VMworld Europe is just around the corner for the individuals lucky enough to travel to Barcelona this year. It's only been a month since the world's largest virtualization trade show concluded its business in San Francisco, and after speaking with dozens of vendors on the expo floor in the Moscone Center, there is still so much to cover and discuss from that show.
One company that caught my eye both before and during VMworld is a startup called Ravello Systems. This company launched out of the gate with a great pedigree and is manned by individuals who were responsible for building Qumranet, the company behind the KVM hypervisor. Ravello first unmasked itself in 2012, then later announced a $26 million funding round in February of this year. During that time, the company had been promoting its concept of a "cloud hypervisor" among select customers as part of an ongoing beta program. But that beta period has come and gone, and the company recently announced its product is now ready for prime time and general consumption.
[ Also on InfoWorld: Cloud storage provider Nirvanix is closing its doors | CloudPhysics monitoring tool offers big data analytics to VMware environments | Track the latest trends in virtualization in InfoWorld's Virtualization Report newsletter ]
Ravello has created a Cloud Application Hypervisor that is built with a new high-performance nested hypervisor technology called HVX. With this technology, the company is taking the concept of virtualization in a new direction. Unlike VMware's technology which was originally designed for on-premise static servers, Ravello is instead focusing its early efforts on testing enterprise applications in dynamic cloud environments.
The company's stated goal has been to deliver an end-to-end system that makes development and test of existing on-premise applications "ridiculously easy." Its mantra has been the same: Always test on replicas of production and never run out of capacity.
To make this possible, Ravello has abstracted away the differences in compute, networking, and storage across different clouds. It believes the auto-selection of clouds, the single account, and the single billing feature are an inherent part of making the user experience seamless.
How does it do this?
The company's cloud application hypervisor encapsulates multi-VM applications along with its entire environment, including the VMs, networking, storage, and more, so that enterprises can run any application in any cloud without making any changes.

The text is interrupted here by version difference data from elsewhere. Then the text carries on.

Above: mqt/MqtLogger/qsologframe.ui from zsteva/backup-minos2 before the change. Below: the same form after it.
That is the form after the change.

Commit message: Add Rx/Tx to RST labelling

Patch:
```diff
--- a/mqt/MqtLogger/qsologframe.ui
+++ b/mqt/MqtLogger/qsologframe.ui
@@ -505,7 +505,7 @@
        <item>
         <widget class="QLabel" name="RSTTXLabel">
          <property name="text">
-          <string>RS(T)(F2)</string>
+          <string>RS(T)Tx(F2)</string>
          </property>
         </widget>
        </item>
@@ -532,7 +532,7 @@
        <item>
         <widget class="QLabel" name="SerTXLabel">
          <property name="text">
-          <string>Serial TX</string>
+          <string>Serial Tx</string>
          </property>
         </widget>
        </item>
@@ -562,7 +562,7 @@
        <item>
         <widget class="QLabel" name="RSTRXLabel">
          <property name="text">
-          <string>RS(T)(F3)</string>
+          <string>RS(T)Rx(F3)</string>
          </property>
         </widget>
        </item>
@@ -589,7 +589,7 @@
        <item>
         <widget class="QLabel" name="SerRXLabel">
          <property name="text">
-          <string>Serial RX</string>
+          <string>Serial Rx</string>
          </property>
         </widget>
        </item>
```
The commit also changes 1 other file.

Remember, a typical hypervisor like VMware or KVM is designed to run on a physical server, but HVX is designed to run inside a virtual machine. Ravello analyzes the application and normalizes it so that it's abstracted from the virtual machine it's running on. By abstracting the application from the underlying VM that it's running on, the application becomes more portable. At the end of the day, the application no longer knows or cares whether it's running on VMware vSphere or on open source KVM.
"Our unique technology allows us to spin up exact replicas of complex existing VMware or KVM workloads, completely unmodified in any leading public cloud, Navin Thadani, senior VP of products at Ravello Systems, told InfoWorld. "We've established some great partnerships with public cloud providers, including AWS, HP Cloud, and Rackspace. By utilizing these cloud providers, we're ultimately solving the capacity issue and are able to allow enterprise developers to do continuous testing without resource contention."
Ravello solves a critical limitation for developers, so they can always develop and test on replicas of production and never run out of capacity.